It appears that I may have been too hasty in my conclusion that Apple’s new Simultaneous dual-band Airport Extreme has not been equipped with a new dual-band, two radio, three-stream, i.e. 450 Mbps maximum link rate, radio module.
After I posted the review, I had a few sources contact me and insist that the Marvell-based radio was indeed three-stream N capable, even though there are only two antennas per radio as shown in Figure 1 below.
Figure 1: New Airport Extreme Simultaneous board
So I first verified that the product I tested, Apple part number MC340LL/A, Model A1354, FCC ID: BCGA1354, Serial # 6F942294ACC, was the latest model.
Then, since I had to get more detail on the radio, I pried off the RF shield and found three RF chains per radio as shown in Figure 2.
Figure 2: New Airport Extreme Simultaneous radio board
I was also able to ID the Marvell radio devices, both of which were marked 88W8063 to go along with the 88W8366 BB/MACs outside the shield. Searches pulled up only one PDF document (in Chinese) that has a reference to this part and nothing else.
My trusty magnifying glass helped me to identify the three power amps in the right section of the photo as SIGE 2537L 5 GHz (802.11a) Power Amplifier with Power Detectors, which makes that the 5 GHz radio. The power amps in the left radio are too small for me to make out any identifying marks. But it’s the 2.4 GHz radio by elimination.

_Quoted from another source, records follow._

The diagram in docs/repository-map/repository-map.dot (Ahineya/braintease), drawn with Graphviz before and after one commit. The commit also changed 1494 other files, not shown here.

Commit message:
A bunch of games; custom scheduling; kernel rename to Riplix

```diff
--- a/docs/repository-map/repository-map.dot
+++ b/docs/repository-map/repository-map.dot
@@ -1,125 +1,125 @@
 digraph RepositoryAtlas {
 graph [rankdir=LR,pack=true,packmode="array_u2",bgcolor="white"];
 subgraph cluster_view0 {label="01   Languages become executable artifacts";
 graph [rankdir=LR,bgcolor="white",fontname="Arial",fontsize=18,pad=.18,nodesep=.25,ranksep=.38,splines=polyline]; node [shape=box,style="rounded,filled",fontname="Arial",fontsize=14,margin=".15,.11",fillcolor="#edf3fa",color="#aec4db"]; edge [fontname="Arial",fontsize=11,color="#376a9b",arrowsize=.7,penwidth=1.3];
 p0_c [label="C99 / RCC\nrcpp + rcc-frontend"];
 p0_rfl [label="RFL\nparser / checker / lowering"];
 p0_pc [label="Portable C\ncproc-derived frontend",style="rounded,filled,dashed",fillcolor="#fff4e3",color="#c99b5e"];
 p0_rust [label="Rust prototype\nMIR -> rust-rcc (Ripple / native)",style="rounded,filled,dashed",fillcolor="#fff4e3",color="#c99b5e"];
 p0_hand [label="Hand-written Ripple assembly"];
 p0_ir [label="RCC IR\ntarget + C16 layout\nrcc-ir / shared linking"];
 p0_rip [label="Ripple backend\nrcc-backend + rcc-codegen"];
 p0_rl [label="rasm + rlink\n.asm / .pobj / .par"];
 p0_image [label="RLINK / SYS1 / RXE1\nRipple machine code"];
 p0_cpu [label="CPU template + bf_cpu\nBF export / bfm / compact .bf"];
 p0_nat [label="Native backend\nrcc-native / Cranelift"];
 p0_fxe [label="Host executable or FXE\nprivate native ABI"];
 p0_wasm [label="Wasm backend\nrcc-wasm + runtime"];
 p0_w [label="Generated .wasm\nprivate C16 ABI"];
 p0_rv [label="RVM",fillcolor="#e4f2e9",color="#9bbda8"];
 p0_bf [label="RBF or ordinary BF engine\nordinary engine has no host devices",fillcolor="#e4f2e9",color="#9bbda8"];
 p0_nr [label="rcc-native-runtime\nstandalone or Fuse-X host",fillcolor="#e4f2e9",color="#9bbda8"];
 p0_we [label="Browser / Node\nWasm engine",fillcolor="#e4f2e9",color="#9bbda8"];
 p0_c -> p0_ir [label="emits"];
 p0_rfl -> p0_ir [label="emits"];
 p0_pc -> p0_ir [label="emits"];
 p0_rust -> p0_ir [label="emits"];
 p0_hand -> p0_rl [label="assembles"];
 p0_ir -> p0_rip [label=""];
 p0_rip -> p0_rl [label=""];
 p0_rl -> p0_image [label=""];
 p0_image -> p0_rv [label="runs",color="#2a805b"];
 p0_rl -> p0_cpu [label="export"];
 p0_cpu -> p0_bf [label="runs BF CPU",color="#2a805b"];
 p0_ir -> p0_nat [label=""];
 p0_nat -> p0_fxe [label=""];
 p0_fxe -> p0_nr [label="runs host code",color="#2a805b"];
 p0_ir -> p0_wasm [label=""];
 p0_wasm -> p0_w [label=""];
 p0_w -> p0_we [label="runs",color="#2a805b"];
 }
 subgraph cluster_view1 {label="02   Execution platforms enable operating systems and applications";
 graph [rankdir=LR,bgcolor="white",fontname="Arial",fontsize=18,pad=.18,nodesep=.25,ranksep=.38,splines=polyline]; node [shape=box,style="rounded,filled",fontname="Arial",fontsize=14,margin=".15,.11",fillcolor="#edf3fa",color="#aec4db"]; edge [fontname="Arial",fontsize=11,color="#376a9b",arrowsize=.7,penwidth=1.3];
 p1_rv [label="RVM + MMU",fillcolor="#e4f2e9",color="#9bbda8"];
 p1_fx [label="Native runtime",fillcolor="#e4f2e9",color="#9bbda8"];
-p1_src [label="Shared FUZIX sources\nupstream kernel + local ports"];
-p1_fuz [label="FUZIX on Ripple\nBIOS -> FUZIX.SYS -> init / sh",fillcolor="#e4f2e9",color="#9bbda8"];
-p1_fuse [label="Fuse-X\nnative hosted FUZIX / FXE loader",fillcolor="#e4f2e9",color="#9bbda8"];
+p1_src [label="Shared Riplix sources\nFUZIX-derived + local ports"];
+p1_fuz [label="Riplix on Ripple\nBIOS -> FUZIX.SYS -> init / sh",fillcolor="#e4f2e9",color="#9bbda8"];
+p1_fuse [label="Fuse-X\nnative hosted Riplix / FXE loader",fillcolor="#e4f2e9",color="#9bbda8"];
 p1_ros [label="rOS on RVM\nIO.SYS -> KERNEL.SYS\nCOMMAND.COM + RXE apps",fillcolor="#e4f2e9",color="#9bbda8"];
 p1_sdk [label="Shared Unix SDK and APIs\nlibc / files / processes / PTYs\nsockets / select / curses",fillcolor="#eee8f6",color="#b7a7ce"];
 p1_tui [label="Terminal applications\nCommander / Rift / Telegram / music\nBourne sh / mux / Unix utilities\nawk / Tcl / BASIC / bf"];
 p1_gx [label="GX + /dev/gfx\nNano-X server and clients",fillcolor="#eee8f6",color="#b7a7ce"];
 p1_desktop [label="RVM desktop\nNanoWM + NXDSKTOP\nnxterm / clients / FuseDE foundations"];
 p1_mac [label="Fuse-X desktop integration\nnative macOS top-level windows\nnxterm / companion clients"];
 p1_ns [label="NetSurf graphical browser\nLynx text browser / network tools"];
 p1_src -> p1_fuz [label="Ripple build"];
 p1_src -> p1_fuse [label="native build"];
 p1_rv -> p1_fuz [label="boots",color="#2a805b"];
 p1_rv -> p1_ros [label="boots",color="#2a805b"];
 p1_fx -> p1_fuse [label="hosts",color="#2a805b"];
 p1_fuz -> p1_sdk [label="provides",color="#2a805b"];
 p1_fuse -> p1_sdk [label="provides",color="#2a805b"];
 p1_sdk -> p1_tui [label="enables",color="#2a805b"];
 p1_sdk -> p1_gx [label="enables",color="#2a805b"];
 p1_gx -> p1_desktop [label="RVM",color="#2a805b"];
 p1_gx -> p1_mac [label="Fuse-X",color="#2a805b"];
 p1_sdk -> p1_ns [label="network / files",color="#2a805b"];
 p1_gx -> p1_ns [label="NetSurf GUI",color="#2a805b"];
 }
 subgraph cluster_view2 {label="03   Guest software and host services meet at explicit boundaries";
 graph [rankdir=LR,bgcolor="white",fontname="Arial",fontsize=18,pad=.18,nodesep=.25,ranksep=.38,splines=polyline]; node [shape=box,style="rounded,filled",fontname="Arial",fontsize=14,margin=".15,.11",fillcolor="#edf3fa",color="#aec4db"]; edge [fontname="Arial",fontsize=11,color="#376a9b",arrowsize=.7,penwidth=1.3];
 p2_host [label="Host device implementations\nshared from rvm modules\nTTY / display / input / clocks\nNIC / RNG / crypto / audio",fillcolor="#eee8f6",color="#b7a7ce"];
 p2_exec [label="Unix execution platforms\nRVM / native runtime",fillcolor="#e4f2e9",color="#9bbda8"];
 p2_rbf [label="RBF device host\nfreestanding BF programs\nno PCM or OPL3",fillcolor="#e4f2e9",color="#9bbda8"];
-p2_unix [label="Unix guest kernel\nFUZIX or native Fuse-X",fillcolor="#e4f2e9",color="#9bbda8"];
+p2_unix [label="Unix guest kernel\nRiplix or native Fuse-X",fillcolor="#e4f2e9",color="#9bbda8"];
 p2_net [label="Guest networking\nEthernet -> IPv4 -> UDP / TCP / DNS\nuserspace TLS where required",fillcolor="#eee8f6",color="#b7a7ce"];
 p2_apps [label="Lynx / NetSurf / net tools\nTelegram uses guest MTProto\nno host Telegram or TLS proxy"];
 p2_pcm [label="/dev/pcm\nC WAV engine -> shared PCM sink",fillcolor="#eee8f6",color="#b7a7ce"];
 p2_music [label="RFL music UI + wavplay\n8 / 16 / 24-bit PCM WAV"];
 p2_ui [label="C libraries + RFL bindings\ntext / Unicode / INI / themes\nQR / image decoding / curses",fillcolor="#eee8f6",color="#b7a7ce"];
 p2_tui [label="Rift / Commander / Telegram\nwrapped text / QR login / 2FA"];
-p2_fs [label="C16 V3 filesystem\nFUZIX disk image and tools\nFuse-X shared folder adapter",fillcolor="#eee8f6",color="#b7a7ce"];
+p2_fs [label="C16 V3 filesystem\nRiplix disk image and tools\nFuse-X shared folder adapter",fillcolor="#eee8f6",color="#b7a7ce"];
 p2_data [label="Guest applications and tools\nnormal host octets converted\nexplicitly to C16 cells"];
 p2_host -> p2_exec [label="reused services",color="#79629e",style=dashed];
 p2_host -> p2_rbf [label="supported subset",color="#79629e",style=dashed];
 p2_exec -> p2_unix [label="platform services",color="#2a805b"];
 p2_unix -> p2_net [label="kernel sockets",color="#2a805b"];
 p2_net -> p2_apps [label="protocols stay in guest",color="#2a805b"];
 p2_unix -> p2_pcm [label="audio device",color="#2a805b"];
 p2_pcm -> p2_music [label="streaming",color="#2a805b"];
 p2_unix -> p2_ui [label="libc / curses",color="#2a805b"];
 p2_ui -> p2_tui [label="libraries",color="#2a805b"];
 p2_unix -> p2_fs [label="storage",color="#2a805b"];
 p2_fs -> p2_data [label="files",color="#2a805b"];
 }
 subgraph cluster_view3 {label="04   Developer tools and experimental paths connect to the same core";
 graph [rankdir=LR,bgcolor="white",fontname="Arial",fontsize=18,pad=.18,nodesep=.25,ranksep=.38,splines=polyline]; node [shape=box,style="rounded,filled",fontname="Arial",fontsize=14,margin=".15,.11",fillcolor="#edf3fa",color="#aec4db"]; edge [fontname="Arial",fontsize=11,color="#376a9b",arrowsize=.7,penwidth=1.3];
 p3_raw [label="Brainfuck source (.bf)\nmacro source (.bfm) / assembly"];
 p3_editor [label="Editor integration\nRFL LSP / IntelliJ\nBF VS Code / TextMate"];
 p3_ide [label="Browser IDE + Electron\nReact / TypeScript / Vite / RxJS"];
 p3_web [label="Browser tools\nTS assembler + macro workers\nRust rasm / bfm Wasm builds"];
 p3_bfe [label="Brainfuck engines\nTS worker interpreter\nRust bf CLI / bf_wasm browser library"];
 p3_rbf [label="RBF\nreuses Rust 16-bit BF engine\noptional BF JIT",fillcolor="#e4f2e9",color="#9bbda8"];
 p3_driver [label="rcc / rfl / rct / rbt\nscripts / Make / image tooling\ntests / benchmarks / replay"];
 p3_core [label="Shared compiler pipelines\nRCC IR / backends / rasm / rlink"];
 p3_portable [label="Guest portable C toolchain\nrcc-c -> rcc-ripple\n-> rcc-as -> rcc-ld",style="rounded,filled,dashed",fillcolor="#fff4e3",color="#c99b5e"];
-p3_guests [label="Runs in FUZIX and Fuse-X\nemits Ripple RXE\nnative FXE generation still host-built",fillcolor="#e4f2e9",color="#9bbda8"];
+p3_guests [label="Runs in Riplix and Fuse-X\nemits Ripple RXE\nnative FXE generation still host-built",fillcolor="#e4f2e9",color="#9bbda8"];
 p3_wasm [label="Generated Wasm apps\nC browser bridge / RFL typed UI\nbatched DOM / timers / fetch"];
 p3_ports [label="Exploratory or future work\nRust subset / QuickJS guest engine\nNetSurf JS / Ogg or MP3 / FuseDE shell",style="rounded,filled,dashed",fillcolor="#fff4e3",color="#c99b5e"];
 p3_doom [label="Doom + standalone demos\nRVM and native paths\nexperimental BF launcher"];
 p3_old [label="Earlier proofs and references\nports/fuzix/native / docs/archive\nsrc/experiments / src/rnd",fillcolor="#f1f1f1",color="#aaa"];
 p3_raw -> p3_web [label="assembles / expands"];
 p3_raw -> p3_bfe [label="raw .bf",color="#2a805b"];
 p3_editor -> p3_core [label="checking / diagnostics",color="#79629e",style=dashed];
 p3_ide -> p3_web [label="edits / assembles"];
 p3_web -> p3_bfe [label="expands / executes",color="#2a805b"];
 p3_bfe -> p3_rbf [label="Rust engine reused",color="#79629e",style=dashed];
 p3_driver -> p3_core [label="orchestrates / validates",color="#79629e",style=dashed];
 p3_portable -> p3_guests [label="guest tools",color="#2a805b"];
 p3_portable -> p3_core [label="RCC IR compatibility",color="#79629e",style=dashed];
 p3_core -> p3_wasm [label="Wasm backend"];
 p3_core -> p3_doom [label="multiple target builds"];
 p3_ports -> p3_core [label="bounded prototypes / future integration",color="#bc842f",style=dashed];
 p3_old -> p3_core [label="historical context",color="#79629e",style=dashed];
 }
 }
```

For some reason, however, Apple decided to not add third antennas for each radio. Instead, it appears the middle two antenna connections (AP2 and AP3) bring out combined signals from both the 2.4 and 5 GHz radios. Antenna connector AP1 is dedicated to the 5 GHz radio, while AP4 is dedicated to the 2.4 GHz radio.
To confirm this, I took a closer look at the Amphenol printed circuit antennas and found three different part numbers: two of Apple 820-2519-A and one each of Apple 820-2177-A and Apple 820-2754-A. But I think the antennas are not all connected correctly.
If my theory is correct about the use of dual-band antennas, the two 820-2519-A’s should be connected to the board AP2 and AP3 connectors. But only one 820-2519-A is connected to dual-band output AP2, while the other connects to single-band output AP4.
Since I don’t have a board schematic, and I can’t follow all of the traces in detail, I could be wrong. But I think the antennas connected to AP3 and AP4 are swapped, which could account for the poor 2.4 GHz performance that I found, since the left side radio is 2.4 GHz.
To test this, I swapped the antennas connected to the radio module’s AP3 and AP4 connectors, which connected the second 820-2519-A (dual-band) antenna to AP3. I then did a quick six location retest, and pulled the results into the table below, along with the results from the first run, which are posted in the Wireless Charts. If you want the IxChariot plots, here are the links: downlink, uplink.
|Test Location||Downlink Throughput – Swapped Antennas (Mbps)||Downlink Throughput – Original (Mbps)||Uplink Throughput – Swapped Antennas (Mbps)||Uplink Throughput – Original (Mbps)|
Table 1: New Airport Extreme Wireless throughput
The most significant change is in the weaker signal locations, D, E and F. Throughput is higher for both up and downlink and the connection was solid in Location E and I was now able to easily connect in Location F and run the test.
Downlink results in the stronger signal locations (A, B, C) are actually lower, but uplink results are either about the same or improved. I think this is more due something in the general downlink performance (at least with the Intel 5300 client), than an indication that the antenna swap doesn’t work.
So Apple has been pretty crafty in hiding its secret 3-stream N upgrade, which probably awaits three stream-capable clients before they’ll turn it on. But I think they could have done without the antenna connection error, which they’ll probably just quietly fix in new production product.